Quick Stats

Quick Stats

    You are here

    Labor Talks Heat Up Between Acme Markets, Union

    After 39 negotiating sessions between Philadelphia-based Acme Markets subsidiary and the local labor union that represents its retail clerks over the past 18 months, executives from the Supervalu-owned supermarket chain said they’re prepared for a walkout next month but hope their 4,500 unionized workers in southeastern Pennsylvania will accept the company’s final contract offer to curtail such an action.

    After 39 negotiating sessions between Philadelphia-based Acme Markets subsidiary and the local labor union that represents its retail clerks over the past 18 months, executives from the Supervalu-owned supermarket chain said they’re prepared for a walkout next month but hope their 4,500 unionized workers in southeastern Pennsylvania will accept the company’s final contract offer to curtail such an action.

    Noting that it’s essential to remain competitive against both its unionized and non-union competitors, Acme president Judith A. Spires told The Philadelphia Inquirer that the chain presented its “last best offer” -- a list of non-negotiable terms -- to United Food and Commercial Workers Local 1776 on June 9.

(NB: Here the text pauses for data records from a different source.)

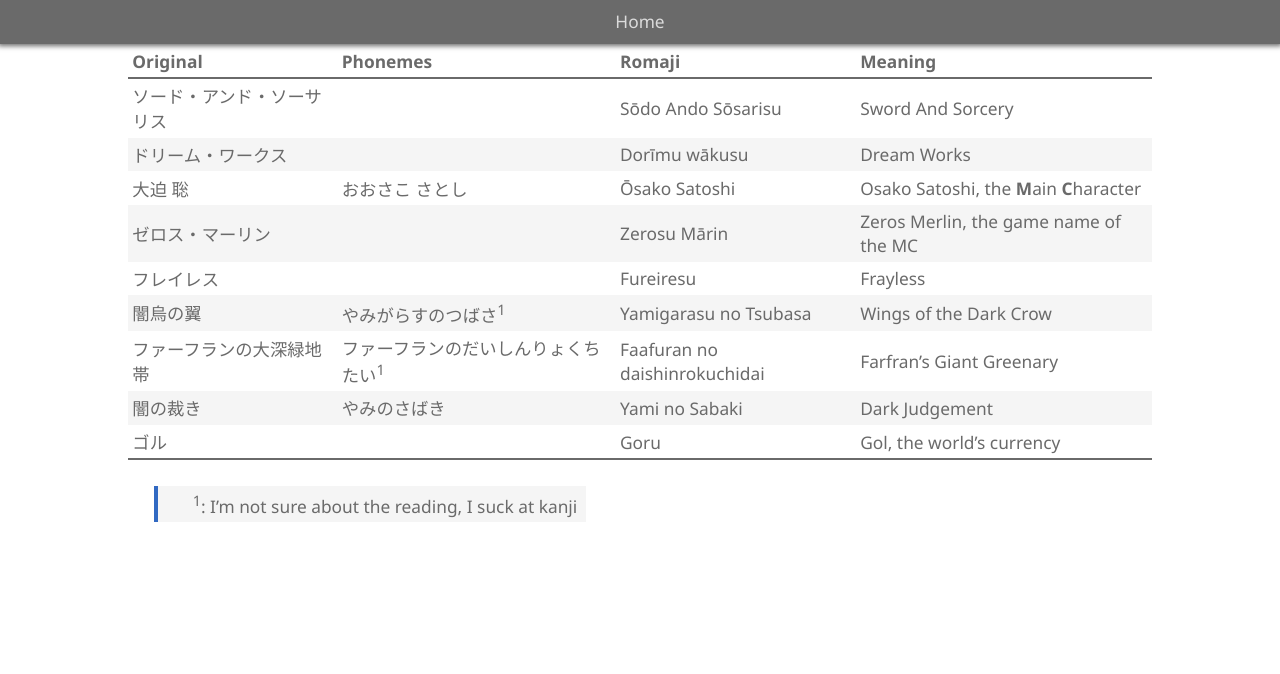
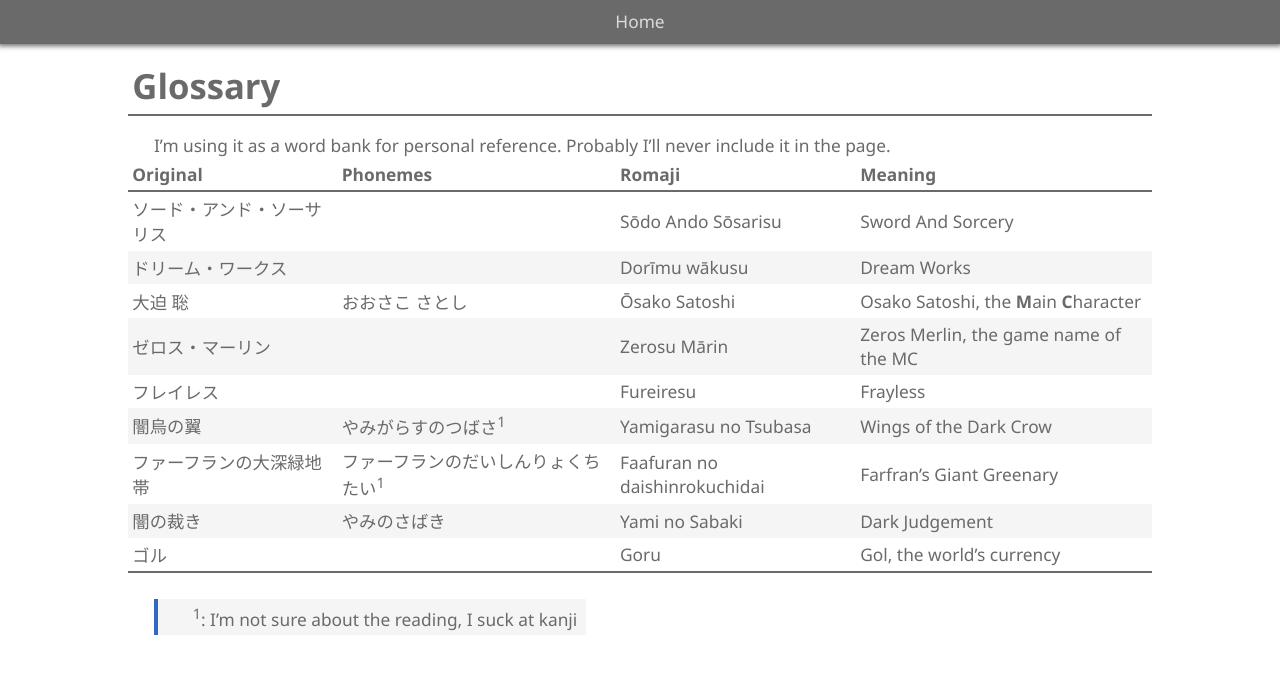
Before and after one commit to JoaoSilveira/arafoo, a Jekyll site: the page built from glossary.md, in a window 1280 px wide and 981 px high. Shown: the top 674 px of the window. Built offline with Jekyll 4.4.1, drawn with Linux system fonts in a browser that asks for light colours; our own code applies the rules of GitHub Pages for plain Markdown files.

Commit message:
Fixes and update layout

```diff
--- a/assets/css/main.scss
+++ b/assets/css/main.scss
@@ -56,6 +56,7 @@ h2, h3, h4, h5, h6 {
 }
 
 code {
+  font-family: 'Courier New', Courier, monospace;
   border-radius: 5px;
   background-color:  $light;
   border: 2px solid $dark;
--- a/glossary.md
+++ b/glossary.md
@@ -1,3 +1,7 @@
+# Glossary
+
+I'm using it as a word bank for personal reference. Probably I'll never include it in the page.
+
 | Original | Phonemes | Romaji | Meaning |
 | -------- | -------- | ------ | ------- |
 | ソード・アンド・ソーサリス | | Sōdo Ando Sōsarisu | Sword And Sorcery |
```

    “We have to tighten our belts and stop the bleeding,” said Spires, adding that Acme would impose the new contract terms July 10 -- regardless of whether union members approved the offer. “Nobody wants a strike. Nobody wins in a strike,” she observed during a meeting with the Inquirer’s editorial board that the paper said was arranged at Acme’s request. In the event of a labor strike, Spires went on to say that the chain is “prepared to continue to operate our stores.”

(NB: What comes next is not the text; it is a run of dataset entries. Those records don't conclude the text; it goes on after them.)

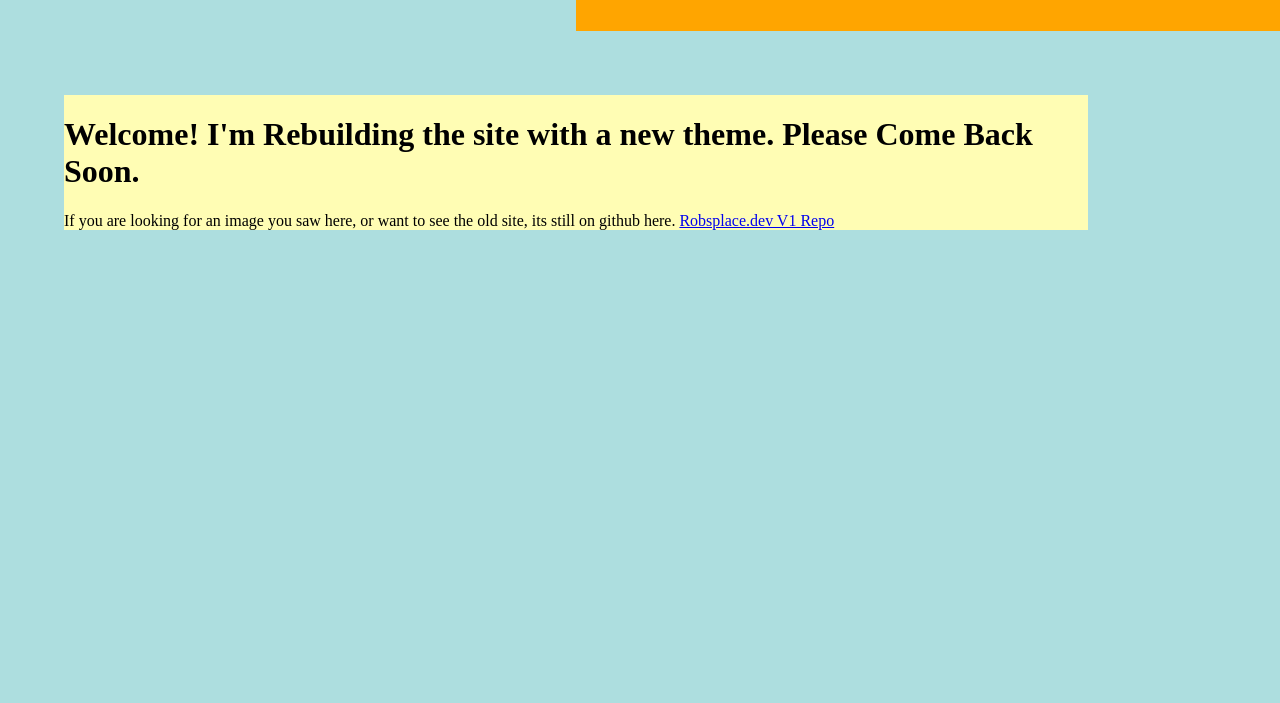
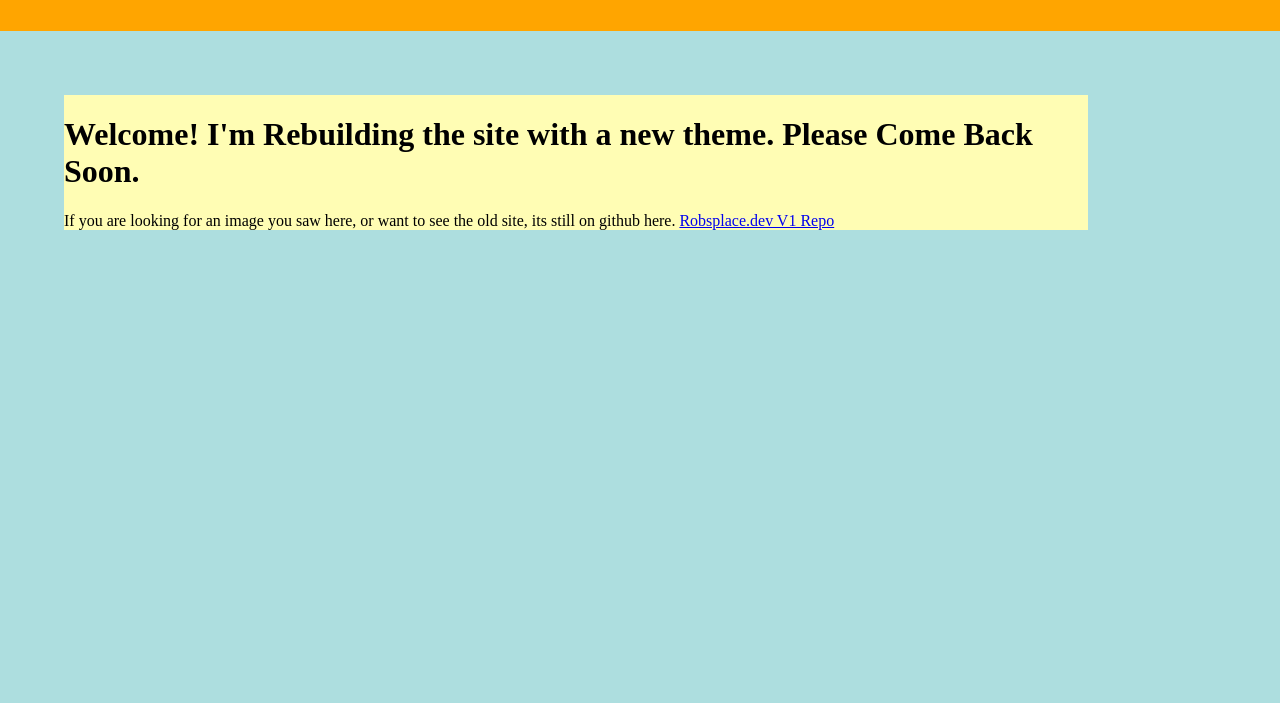
Before and after one commit to Robert-Proaps/RobsPlaceV2, a plain HTML site: page index.html in a window 1280 px wide. Shown: the part 97-800 px from the top of the page. Drawn offline with Linux system fonts and the light colour scheme.

Commit message:
undo last 2

```diff
--- a/stylesheets/main.css
+++ b/stylesheets/main.css
@@ -20,8 +20,7 @@ body {
     margin: 0;
     padding: 0;
     display: flex;
-    flex-direction: column;
-    align-items: center;
+
 }
 /*#CFE7E8*/
 #navigation {
```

    The company’s offer, which it said aims to preserve jobs, access to quality health-care benefits and employee pensions, affects workers at 41 Acme Markets stores in the core Delaware Valley trading region comprising Philadelphia, Bucks, Chester, Delaware and Montgomery counties. The employees have been working on a contract extension since February 2008.

    Union officials said a closer look revealed changes that could lead to big job losses and benefits being potentially decimated in a few years.

    Wendell Young IV, president of the Plymouth Meeting, Pa.-based UFCW 1776, blasted Acme’s take-it-or-leave-it offer as a byproduct of “greed” that reflects a tactic “to scare our members.”

    UFWC 1776 members are set to vote on the offer at a meeting next Wednesday; if it’s rejected and Acme proceeds to implement the new terms, the paper quoted Young as saying that the union would interpret the move as illegal and would call for a work stoppage.

    Related Content

    Related Content